Memory in Chess

On today’s show, we are joined by our co-host, Becky Hansis-O’Neil. Becky is a Ph.D. student at the University of Missouri, St Louis, where she studies bumblebees and tarantulas to understand their learning and cognitive work.

She joins us to discuss the paper: Perception in chess. The paper aimed to understand how chess players perceive the positions of chess pieces on a chess board. She discussed the findings paper. She spoke about situations where grandmasters had better recall of chess positions than beginners and situations where they did not.

Becky and Kyle discussed the use of chess engines for cheating. They also discussed how chess players use chunking. Becky discussed some approaches to studying chess cognition, including eye tracking, EEG, and MRI.

Paper in Focus

Perception in chess

Resources

Detecting Cheating in Chess with Ken Regan

Becky Hansis-O'Neill

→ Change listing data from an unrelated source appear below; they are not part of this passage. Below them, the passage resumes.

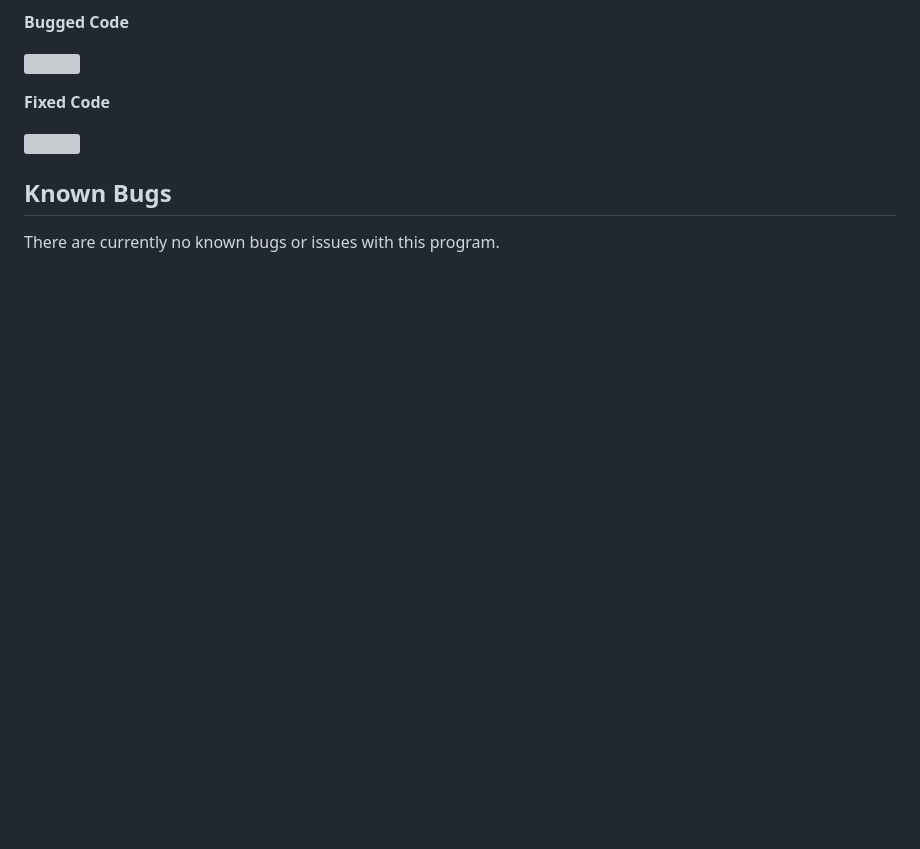
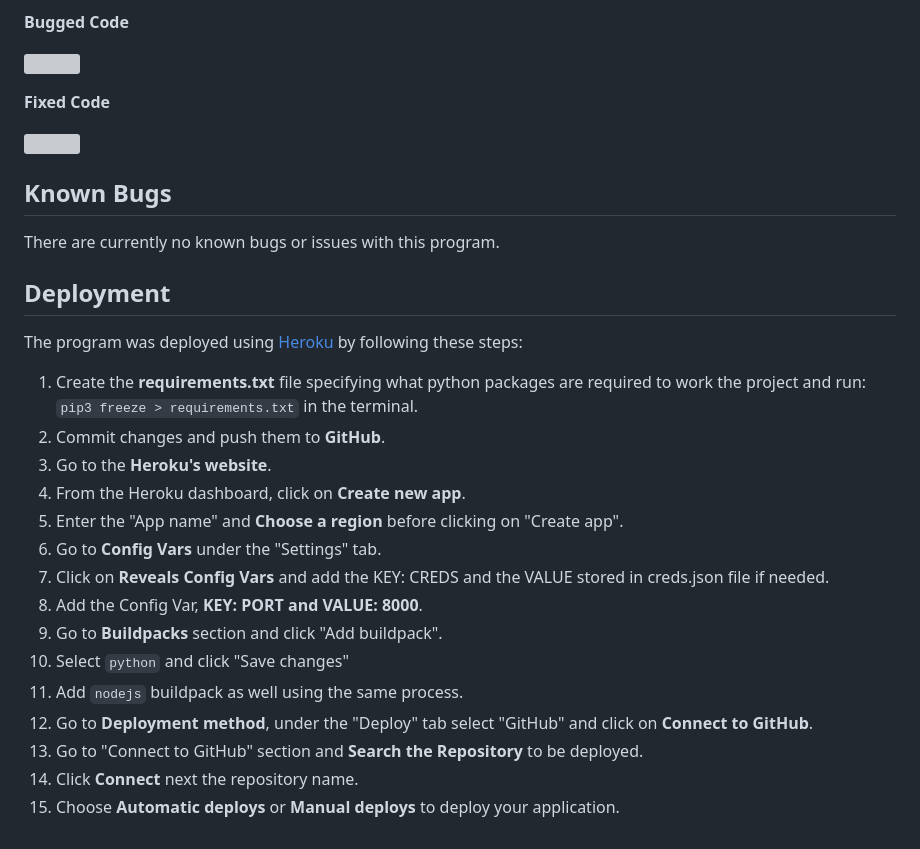
Before and after one commit to MarkD117/hangman, a Markdown page: README.md, the part around the change. GitHub-like rendering; blank space fills up the shorter version; grey boxes are pictures that could not be loaded.

Commit message:
Add deployment section to readme

```diff
--- a/README.md
+++ b/README.md
@@ -389,3 +389,23 @@ I found that when not replaying the game, the `start_menu()` and `play_game()` f
 ## Known Bugs
 
 There are currently no known bugs or issues with this program.
+
+## Deployment
+
+The program was deployed using [Heroku](https://id.heroku.com/) by following these steps:
+
+1. Create the **requirements.txt** file specifying what python packages are required to work the project and run: `pip3 freeze > requirements.txt` in the terminal.
+2. Commit changes and push them to **GitHub**.
+3. Go to the **Heroku's website**.
+4. From the Heroku dashboard, click on **Create new app**.
+5. Enter the "App name" and **Choose a region** before clicking on "Create app".
+6. Go to **Config Vars** under the "Settings" tab.
+7. Click on **Reveals Config Vars** and add the KEY: CREDS and the VALUE stored in creds.json file if needed.
+8. Add the Config Var, **KEY: PORT and VALUE: 8000**.
+9. Go to **Buildpacks** section and click "Add buildpack".
+10. Select `python` and click "Save changes"
+11. Add `nodejs` buildpack as well using the same process.
+12. Go to **Deployment method**, under the "Deploy" tab select "GitHub" and click on **Connect to GitHub**.
+13. Go to "Connect to GitHub" section and **Search the Repository** to be deployed.
+14. Click **Connect** next the repository name.
+15. Choose **Automatic deploys** or **Manual deploys** to deploy your application.
```
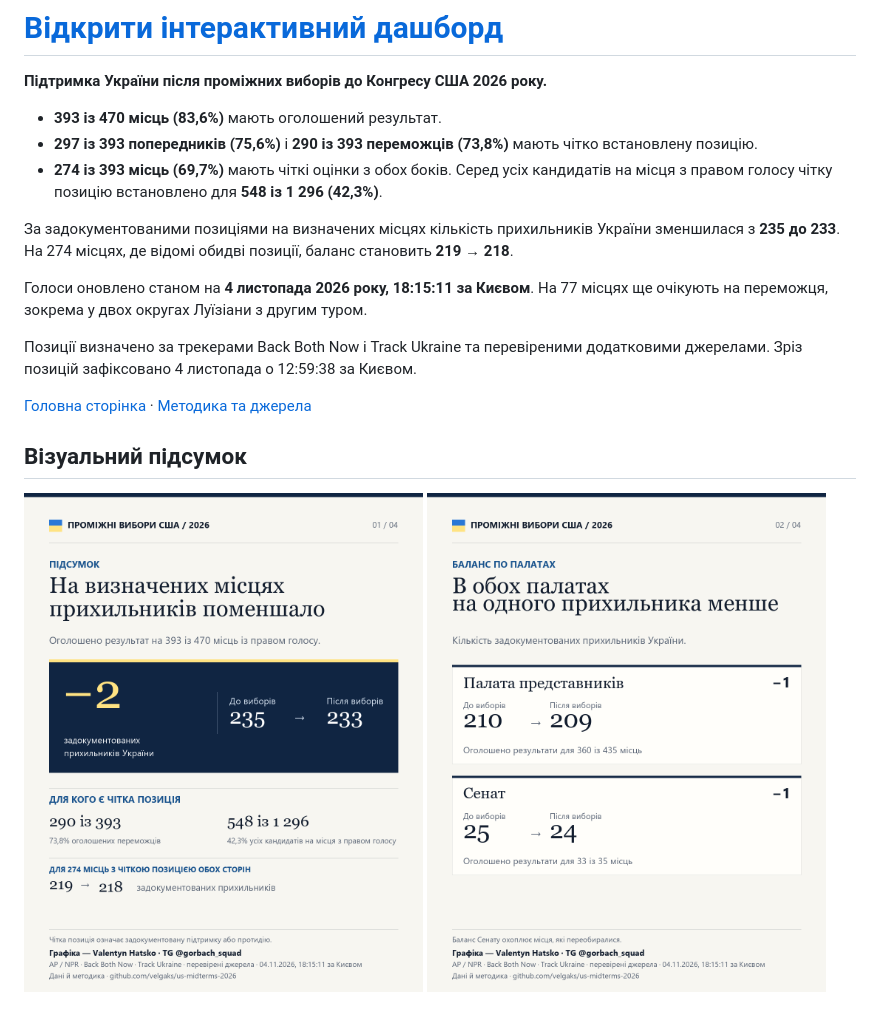
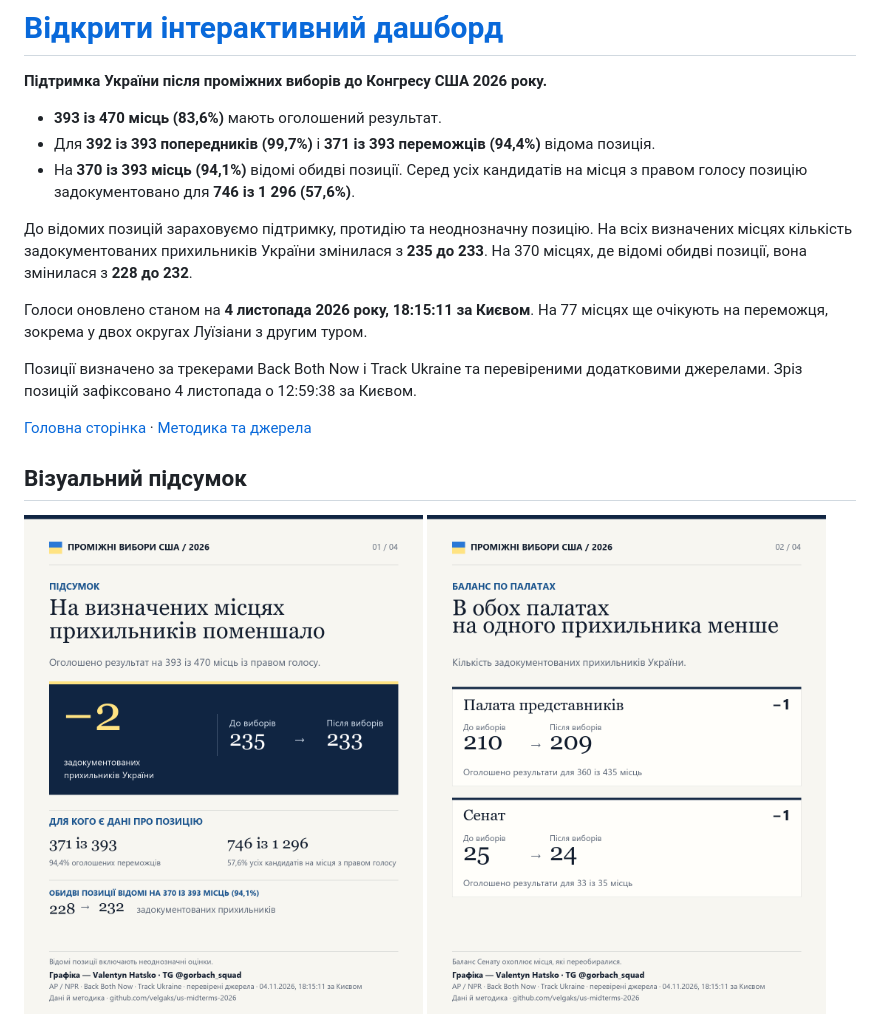
Before and after one commit to velgaks/us-midterms-2026, a Markdown page: README.md, the part around the change. GitHub-like rendering; pictures changed too: share/01-pidsumok.png.

```diff
--- a/README.md
+++ b/README.md
@@ -3,10 +3,10 @@
 **Підтримка України після проміжних виборів до Конгресу США 2026 року.**
 
 - **393 із 470 місць (83,6%)** мають оголошений результат.
-- **297 із 393 попередників (75,6%)** і **290 із 393 переможців (73,8%)** мають чітко встановлену позицію.
-- **274 із 393 місць (69,7%)** мають чіткі оцінки з обох боків. Серед усіх кандидатів на місця з правом голосу чітку позицію встановлено для **548 із 1 296 (42,3%)**.
+- Для **392 із 393 попередників (99,7%)** і **371 із 393 переможців (94,4%)** відома позиція.
+- На **370 із 393 місць (94,1%)** відомі обидві позиції. Серед усіх кандидатів на місця з правом голосу позицію задокументовано для **746 із 1 296 (57,6%)**.
 
-За задокументованими позиціями на визначених місцях кількість прихильників України зменшилася з **235 до 233**. На 274 місцях, де відомі обидві позиції, баланс становить **219 → 218**.
+До відомих позицій зараховуємо підтримку, протидію та неоднозначну позицію. На всіх визначених місцях кількість задокументованих прихильників України змінилася з **235 до 233**. На 370 місцях, де відомі обидві позиції, вона змінилася з **228 до 232**.
 
 Голоси оновлено станом на **4 листопада 2026 року, 18:15:11 за Києвом**. На 77 місцях ще очікують на переможця, зокрема у двох округах Луїзіани з другим туром.
 
```
Also changed, not shown: 2 other files.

Becky is a PhD student in the biology department at University of Missouri - St. Louis (UMSL). She received her BS in Psychology and MS in Biological Sciences from Idaho State University (ISU). She has conducted research on topics such as behavioral pharmacology, developmental neurobiology, pollinator ecology, parasite-host interactions, population ecology, and stable isotope analysis. During her time at ISU, Becky discovered a passion for science communication while teaching undergraduate labs in general biology, ecology, and human anatomy and physiology. After her MS, she worked as the Education Specialist for the Idaho Museum of Natural History (IMNH), managing educational programs and designing and implementing digital interactive components for public exhibits. Because of this, Becky moved on to work at an exhibit design firm, Ideum. She led full exhibit design-build projects that integrated interactive multimedia, custom software development, and both print and digital content creation while managing the Creative Services department. Currently, she is a doctoral candidate at UMSL studying learning and behavior in tarantulas and bumblebees. Becky hopes to continue her career as a researcher when she is finished. In her spare-time she enjoys nature photography, dog training, gardening, and creating digital art.